Interactive Discussion: What is inclusivity anyway?

Presenter: Kirsty Smith

Co-presenter(s): Shara Cameron; Michelle Curry; Clifford Lewis; Kerstin McPherson; Kerry Murnain; Rachel Stewart-Allan

Faculty / Division: Division of People and Culture

School / Unit: 

Session Type: Interactive Discussion

Session Number: 3

When: Tuesday 15th November at 12:15 pm

Zoom link: Passcode: 954568

Abstract: When you think of inclusion at the university, what comes to mind first? Inclusive is one of Charles Sturt University’s four core values, and while we have strong policies that seek to promote inclusivity, many students and staff experience barriers to their success.

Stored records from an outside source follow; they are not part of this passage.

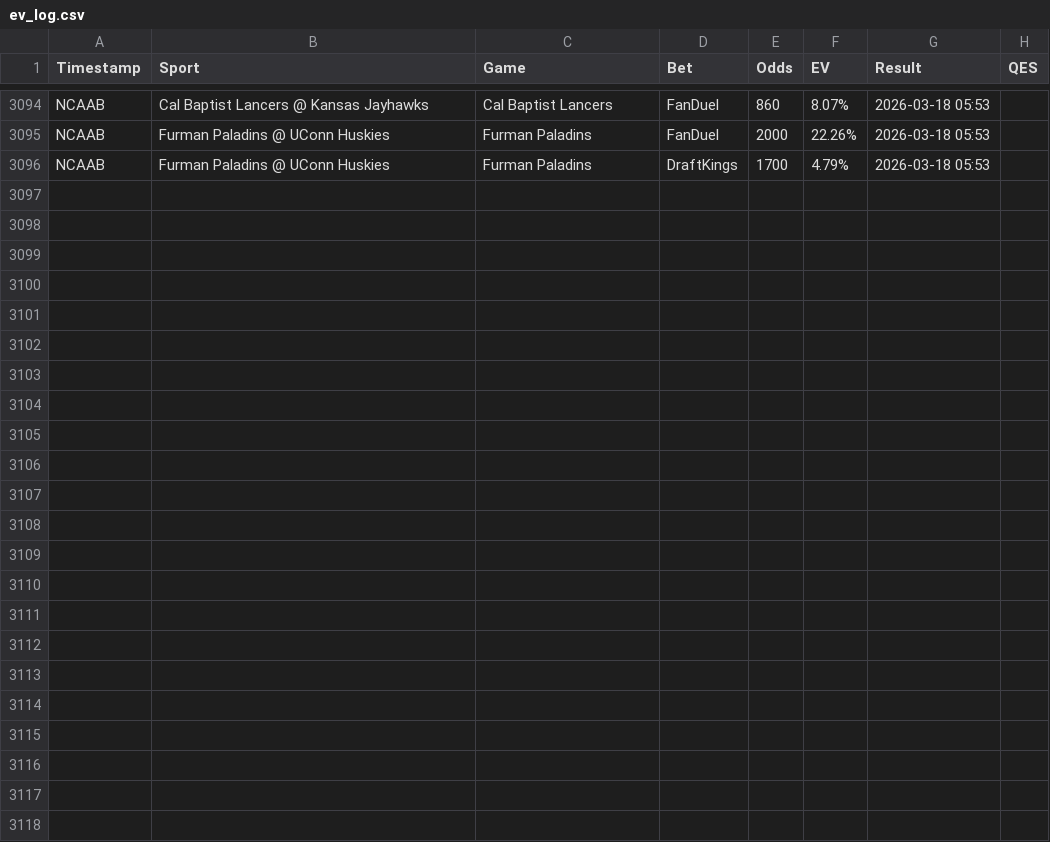
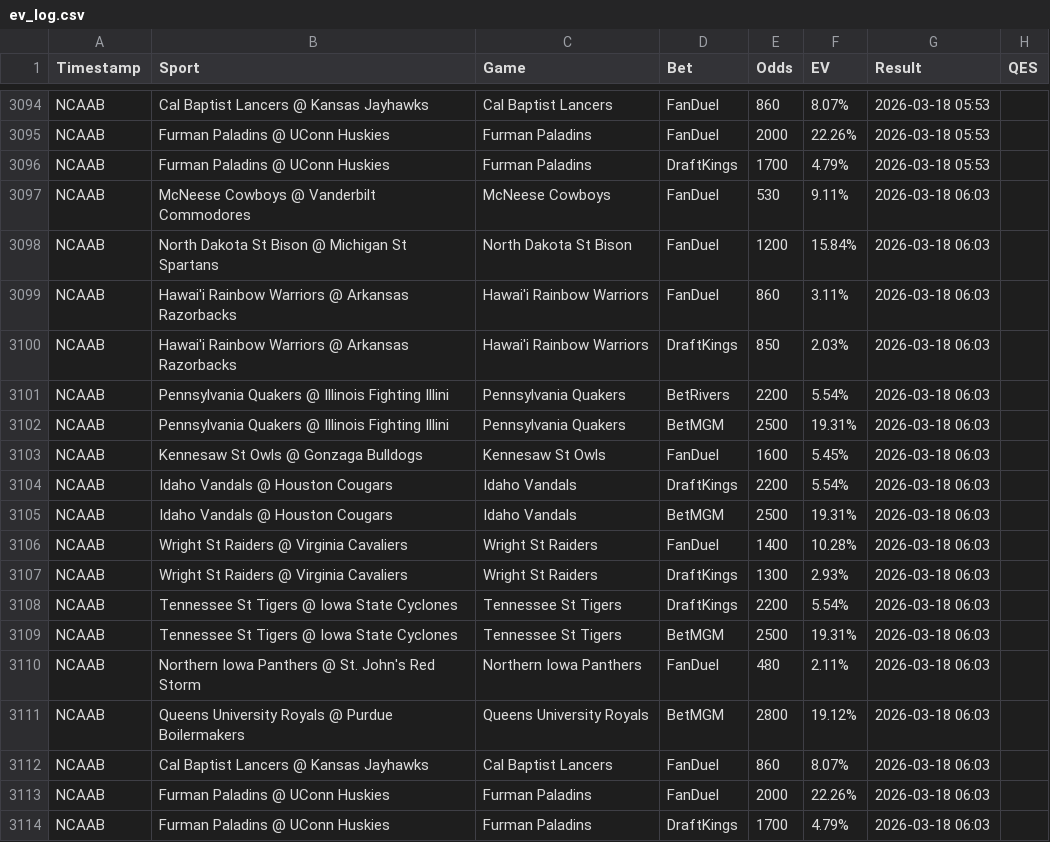
Before and after one commit to Hgully/quant-syndicate, a CSV file: ev_log.csv, drawn as a sheet; only a part is shown, gaps mark what is left out; the diff names each change by its address in the sheet, - before the commit and + after, or states it on an @@ line.

```diff
--- a/ev_log.csv
+++ b/ev_log.csv
+row 3097: NCAAB | McNeese Cowboys @ Vanderbilt Commodores | McNeese Cowboys | FanDuel | 530 | 9.11% | 2026-03-18 06:03
+row 3098: NCAAB | North Dakota St Bison @ Michigan St Spartans | North Dakota St Bison | FanDuel | 1200 | 15.84% | 2026-03-18 06:03
+row 3099: NCAAB | Hawai'i Rainbow Warriors @ Arkansas Razorbacks | Hawai'i Rainbow Warriors | FanDuel | 860 | 3.11% | 2026-03-18 06:03
+row 3100: NCAAB | Hawai'i Rainbow Warriors @ Arkansas Razorbacks | Hawai'i Rainbow Warriors | DraftKings | 850 | 2.03% | 2026-03-18 06:03
+row 3101: NCAAB | Pennsylvania Quakers @ Illinois Fighting Illini | Pennsylvania Quakers | BetRivers | 2200 | 5.54% | 2026-03-18 06:03
+row 3102: NCAAB | Pennsylvania Quakers @ Illinois Fighting Illini | Pennsylvania Quakers | BetMGM | 2500 | 19.31% | 2026-03-18 06:03
+row 3103: NCAAB | Kennesaw St Owls @ Gonzaga Bulldogs | Kennesaw St Owls | FanDuel | 1600 | 5.45% | 2026-03-18 06:03
+row 3104: NCAAB | Idaho Vandals @ Houston Cougars | Idaho Vandals | DraftKings | 2200 | 5.54% | 2026-03-18 06:03
+row 3105: NCAAB | Idaho Vandals @ Houston Cougars | Idaho Vandals | BetMGM | 2500 | 19.31% | 2026-03-18 06:03
+row 3106: NCAAB | Wright St Raiders @ Virginia Cavaliers | Wright St Raiders | FanDuel | 1400 | 10.28% | 2026-03-18 06:03
+row 3107: NCAAB | Wright St Raiders @ Virginia Cavaliers | Wright St Raiders | DraftKings | 1300 | 2.93% | 2026-03-18 06:03
+row 3108: NCAAB | Tennessee St Tigers @ Iowa State Cyclones | Tennessee St Tigers | DraftKings | 2200 | 5.54% | 2026-03-18 06:03
+row 3109: NCAAB | Tennessee St Tigers @ Iowa State Cyclones | Tennessee St Tigers | BetMGM | 2500 | 19.31% | 2026-03-18 06:03
+row 3110: NCAAB | Northern Iowa Panthers @ St. John's Red Storm | Northern Iowa Panthers | FanDuel | 480 | 2.11% | 2026-03-18 06:03
+row 3111: NCAAB | Queens University Royals @ Purdue Boilermakers | Queens University Royals | BetMGM | 2800 | 19.12% | 2026-03-18 06:03
+row 3112: NCAAB | Cal Baptist Lancers @ Kansas Jayhawks | Cal Baptist Lancers | FanDuel | 860 | 8.07% | 2026-03-18 06:03
+row 3113: NCAAB | Furman Paladins @ UConn Huskies | Furman Paladins | FanDuel | 2000 | 22.26% | 2026-03-18 06:03
+row 3114: NCAAB | Furman Paladins @ UConn Huskies | Furman Paladins | DraftKings | 1700 | 4.79% | 2026-03-18 06:03
```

This discussion session will bring together staff and students from across the university, sharing their experiences, both personal and with developing student-focussed inclusion initiatives, to explore responses to key questions:

  • What does inclusivity really mean?
  • What barriers have been a challenge at Charles Sturt?
  • What helps to make people feel included?
  • What steps we can all take to create a more inclusive University through our everyday actions?

Participants can expect to develop a broader understanding of the diversity of needs of various equity cohorts, the multi-layered experience of intersectionality, and hear real-life examples of what has helped to create an inclusive environment.

A strong body of research has established that diversity, that is a breadth of experiences, cultural backgrounds, genders and other attributes, strengthens an organisation (Moore, Xiong, Bhattachartya, Bustamenta, & Calvert, 2020). Diversity is not inclusion though.

Inclusion is about how we treat people and how we value those differences (University of Wollongong, 2022). Genuine inclusion initiatives allow a diversity of people to feel valued and respected, whereby they can contribute their talents and ideas and “have access to opportunities and resources” (Diversity Council Australia, 2022).

Inclusion is strongly tied to feelings of belonging and connection, which impacts both who we are as employees at Charles Sturt University, and how we can support our students. Recent Australian research (Pride in Diversity, 2022) demonstrates that when people can bring their whole selves to work, not only do they have higher well-being measures, they are also more productive.   

Pride in Diversity’s Australian Workplace Equality Indicator (AWEI) survey (2022) found that LGBTQ staff who aren’t out at work, compared to those who are, are much less engaged in their work and feel less productive, and that this has significant impact on health and wellbeing measures, including a sense of belonging at work, feeling able to be themselves, feeling less mentally well, and not feeling safe and included within their immediate team (Pride in Diversity, 2022).

The same study also found that the number of LGBTQ staff who are ‘out to all/most’ at work – that is, those who feel they can bring their whole self to work – has dropped nearly 4% since 2019, to 58.69% in 2022. Respondents cited this was due to personal fears (negative impact on career, poor experiences in workplace), not feeling comfortable within themselves, not feeling accepted by their teams, and the broader “social/political sphere outside of the workplace” (Pride in Diversity, 2022).

Pride in Diversity’s (2022) research offers some insights into why individuals aren’t as actively inclusive as an organisation may hope, with an increasing number of staff (42.2%) stating they are “too busy”, and they would do more if the organisation made more time available for inclusion activities. The study also showed that employees would be more active allies if they had a better understanding of why it was so important, along with how to be an active ally.

This session aims to address the why and how of inclusivity at Charles Sturt University.


Diversity Council Australia. (2022, September 5). Inclusion. Retrieved from Diversity Council Australia:

Moore, K. J., Xiong, S., Bhattachartya, M., Bustamenta, G., & Calvert, C. (2020). Beyond Diversity: Focusing on and Enhancing Inclusion in the Society for Epidemiologic Research. American Journal of Epidemiology, 1042-1046.

Pride in Diversity. (2022, August 25). AWEI 2022 Key Highlights. Sydney: ACON.

University of Wollongong. (2022, September 5). Module 1: Diversity and Inclusion on Campus. Retrieved from Equal Opportunity Online: